As you may already know there are scholarship programs for post secondary school for children with special educational needs.  Young people with special needs are finding their way to college more and more, as disability law mandates access to classrooms and campuses, and programs are developed to meet the needs of students with intellectual disabilities.  I am very thankful that these opportunities are available.

My concern is not with post-secondary school.  My concern is getting my child to post-secondary school.  I know that my son is at serious risk for dire consequences of not receiving a proper education.  If his education continues as it is in the public school system, he is going to have a hard, hard life.  So when it comes to scholarships, I need the help now. 

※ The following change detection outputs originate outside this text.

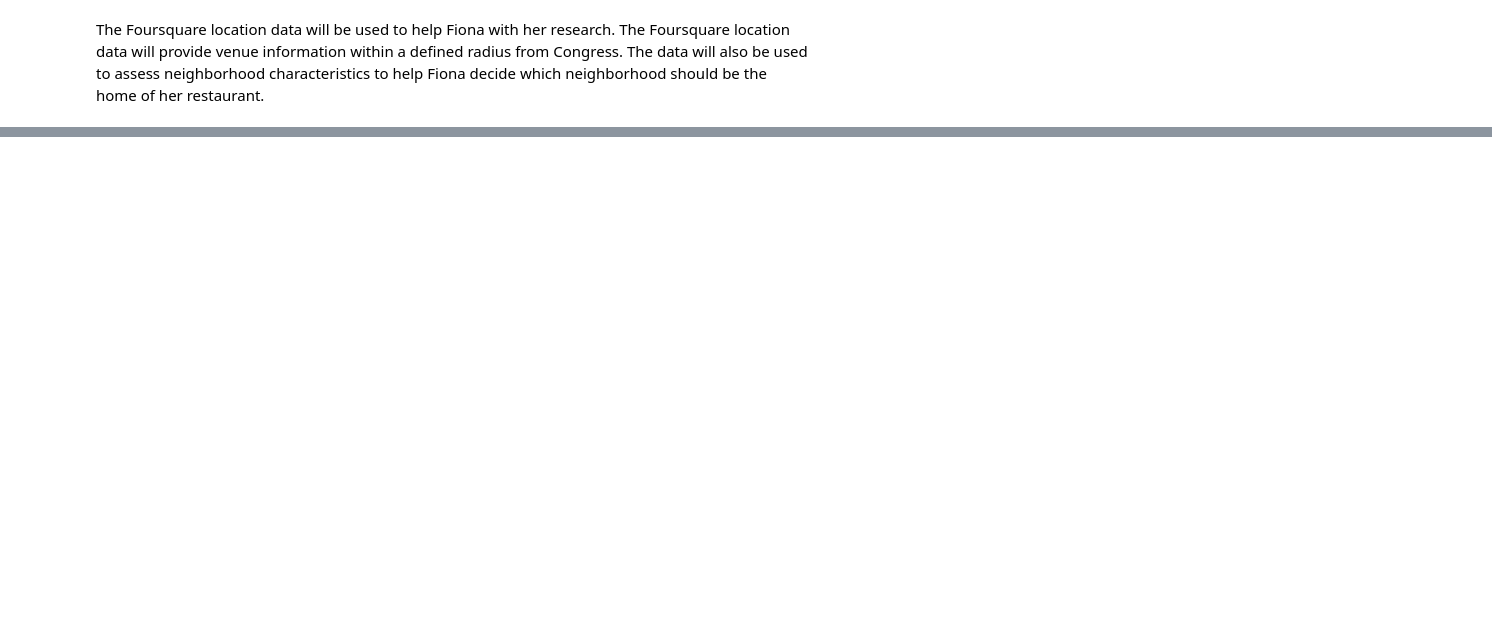
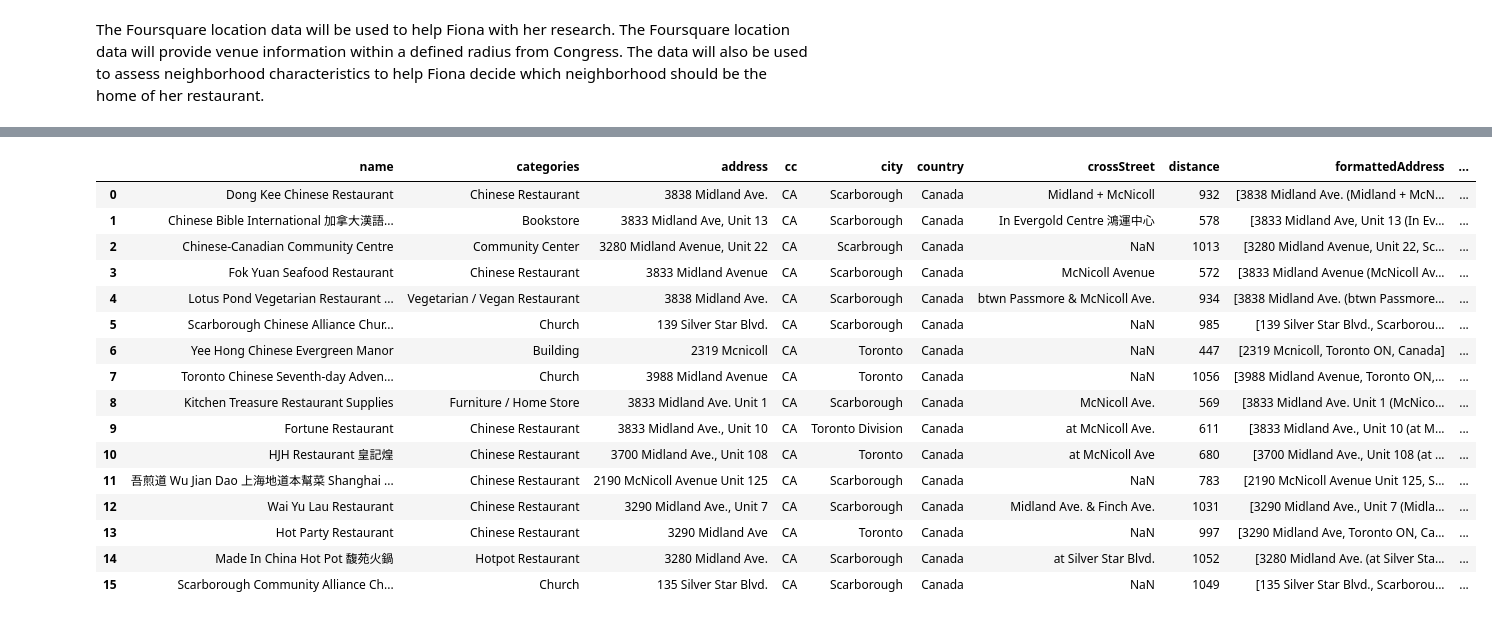
Before and after one commit to tianzhou-yu/IBM-Applied-Data-Science-Capstone, a Jupyter notebook: The Battle of Neighborhoods.ipynb, the cells around one changed output, grey strips where cells are left out. Saved outputs shown, nothing was run; the diff lists cells and outputs as text; code cells hidden in the pictures; blank space fills up the shorter version.

```diff
--- a/The Battle of Neighborhoods.ipynb
+++ b/The Battle of Neighborhoods.ipynb
@@ -10,0 +144,3 @@ The Foursquare location data will be used to help Fiona with her research. The F
+# %%
+LIMIT = 200 # limit of number of venues returned by Foursquare API
+radius = 500 # define radius
@@ -10,0 +310,12 @@ The Foursquare location data will be used to help Fiona with her research. The F
+# %%
+latitude_p = 43.757410
+longitude_p = -79.273304
+
+latitude_v = 43.815252
+longitude_v = -79.284577
+
+latitude_w = 43.799525
+longitude_w = -79.318389
+
+search_query = 'Chinese restaurant'
+radius = 1000
@@ -10,0 +366,54 @@ The Foursquare location data will be used to help Fiona with her research. The F
+# %%
+# Define the corresponding URL
+url_v = 'https://api.foursquare.com/v2/venues/search?client_id={}&client_secret={}&ll={},{}&v={}&query={}&radius={}&limit={}'.format(CLIENT_ID, CLIENT_SECRET, latitude_v, longitude_v, VERSION, search_query, radius, LIMIT)
+
+# Send the GET Request and examine the results
+results_v = requests.get(url_v).json()
+
+# assign relevant part of JSON to venues
+venues_v = results_v['response']['venues']
+
+# tranform venues into a dataframe
+dataframe_v = json_normalize(venues_v)
+
+# keep only columns that include venue name, and anything that is associated with location
+filtered_columns_v = ['name', 'categories'] + [col for col in dataframe_v.columns if col.startswith('location.')] + ['id']
+dataframe_filtered_v = dataframe_v.loc[:, filtered_columns_v]
+
+# function that extracts the category of the venue
+def get_category_type(row):
+    try:
+        categories_list = row['categories']
+    except:
+        categories_list = row['venue_v.categories']
+
+    if len(categories_list) == 0:
+        return None
+    else:
+        return categories_list[0]['name']
+
+# filter the category for each row
+dataframe_filtered_v['categories'] = dataframe_filtered_v.apply(get_category_type, axis=1)
+
+# clean column names by keeping only last term
+dataframe_filtered_v.columns = [column.split('.')[-1] for column in dataframe_filtered_v.columns]
+
+dataframe_filtered_v
+# %% [output]
+|  | name | categories | address | cc | city | country | crossStreet | distance | formattedAddress | ... |
+| 0 | Dong Kee Chinese Restaurant | Chinese Restaurant | 3838 Midland Ave. | CA | Scarborough | Canada | Midland + McNicoll | 932 | [3838 Midland Ave. (Midland + McN... | ... |
+| 1 | Chinese Bible International 加拿大漢語... | Bookstore | 3833 Midland Ave, Unit 13 | CA | Scarborough | Canada | In Evergold Centre 鴻運中心 | 578 | [3833 Midland Ave, Unit 13 (In Ev... | ... |
+| 2 | Chinese-Canadian Community Centre | Community Center | 3280 Midland Avenue, Unit 22 | CA | Scarbrough | Canada | NaN | 1013 | [3280 Midland Avenue, Unit 22, Sc... | ... |
+| 3 | Fok Yuan Seafood Restaurant | Chinese Restaurant | 3833 Midland Avenue | CA | Scarborough | Canada | McNicoll Avenue | 572 | [3833 Midland Avenue (McNicoll Av... | ... |
+| 4 | Lotus Pond Vegetarian Restaurant ... | Vegetarian / Vegan Restaurant | 3838 Midland Ave. | CA | Scarborough | Canada | btwn Passmore & McNicoll Ave. | 934 | [3838 Midland Ave. (btwn Passmore... | ... |
+| 5 | Scarborough Chinese Alliance Chur... | Church | 139 Silver Star Blvd. | CA | Scarborough | Canada | NaN | 985 | [139 Silver Star Blvd., Scarborou... | ... |
+| 6 | Yee Hong Chinese Evergreen Manor | Building | 2319 Mcnicoll | CA | Toronto | Canada | NaN | 447 | [2319 Mcnicoll, Toronto ON, Canada] | ... |
+| 7 | Toronto Chinese Seventh-day Adven... | Church | 3988 Midland Avenue | CA | Toronto | Canada | NaN | 1056 | [3988 Midland Avenue, Toronto ON,... | ... |
+| 8 | Kitchen Treasure Restaurant Supplies | Furniture / Home Store | 3833 Midland Ave. Unit 1 | CA | Scarborough | Canada | McNicoll Ave. | 569 | [3833 Midland Ave. Unit 1 (McNico... | ... |
+| 9 | Fortune Restaurant | Chinese Restaurant | 3833 Midland Ave., Unit 10 | CA | Toronto Division | Canada | at McNicoll Ave. | 611 | [3833 Midland Ave., Unit 10 (at M... | ... |
+| 10 | HJH Restaurant 皇記煌 | Chinese Restaurant | 3700 Midland Ave., Unit 108 | CA | Toronto | Canada | at McNicoll Ave | 680 | [3700 Midland Ave., Unit 108 (at ... | ... |
+| 11 | 吾煎道 Wu Jian Dao 上海地道本幫菜 Shanghai ... | Chinese Restaurant | 2190 McNicoll Avenue Unit 125 | CA | Scarborough | Canada | NaN | 783 | [2190 McNicoll Avenue Unit 125, S... | ... |
+| 12 | Wai Yu Lau Restaurant | Chinese Restaurant | 3290 Midland Ave., Unit 7 | CA | Scarborough | Canada | Midland Ave. & Finch Ave. | 1031 | [3290 Midland Ave., Unit 7 (Midla... | ... |
+| 13 | Hot Party Restaurant | Chinese Restaurant | 3290 Midland Ave | CA | Toronto | Canada | NaN | 997 | [3290 Midland Ave, Toronto ON, Ca... | ... |
+| 14 | Made In China Hot Pot 馥苑火鍋 | Hotpot Restaurant | 3280 Midland Ave. | CA | Scarborough | Canada | at Silver Star Blvd. | 1052 | [3280 Midland Ave. (at Silver Sta... | ... |
+| 15 | Scarborough Community Alliance Ch... | Church | 135 Silver Star Blvd. | CA | Scarborough | Canada | NaN | 1049 | [135 Silver Star Blvd., Scarborou... | ... |
```
Also changed, not shown: parts of 29 cells of this notebook.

I need maximum access to any educational resources available so that I can get my son through middle school and high school.  I can’t rely on the public schools.  They don’t care.  Children like my son are considered to be a burden on the schools’ budgets and are the first place they cut.  It is very obvious to me that the public education system has an objective to limit resources to a child such as mine.  They seem to be very complacent to continue passing him from grade to grade without meeting any measurements of a quality education.  From what I have seen so far, the Individual Education Program is useless in regard to this.  It is a facade to make it look like they are providing an education. 

As evidence of this, our school system has been working with my son for 3 years learning basic math facts.  The reality of the situation is, if they were really vested in his education, he would have surpassed this level of math in year one.  The other evidence of this is my IEP meetings.  Everything is presented as going “great.”  I am not stupid.  I can see where my child is at, as compared to other children in his grade. 

My frustration is that I see me child falling further and further behind in a school system who doesn’t care.  I want to get him additional help, but I can not financially afford it.  I need help and I don’t know where to turn too.   Like I said, I appreciate the scholarship programs for post-secondary school, but I need scholarship programs now to get my son through secondary school.

My employer provides a scholarship program to the children of their employees.  Once again it is only for post secondary school.  I actually submitted an application for my son, and of course it was rejected.  From my perspective what good is a post-secondary school scholarship if I can’t get my son through secondary school.

I write this story to raise awareness.  I don’t think there is enough public attention on this subject.  I am sure if more people saw this topic through my eyes,  more could be done to help children such as mine.  I will continue in this awareness campaign, and continue searching the web for some program that may give my son a sliver of hope. I realize teachers have a hard job, but I need to focus on the child that I am responsible for, and at this point the teachers have let us down.

For more information on post-secondary education scholarships, check out these sites: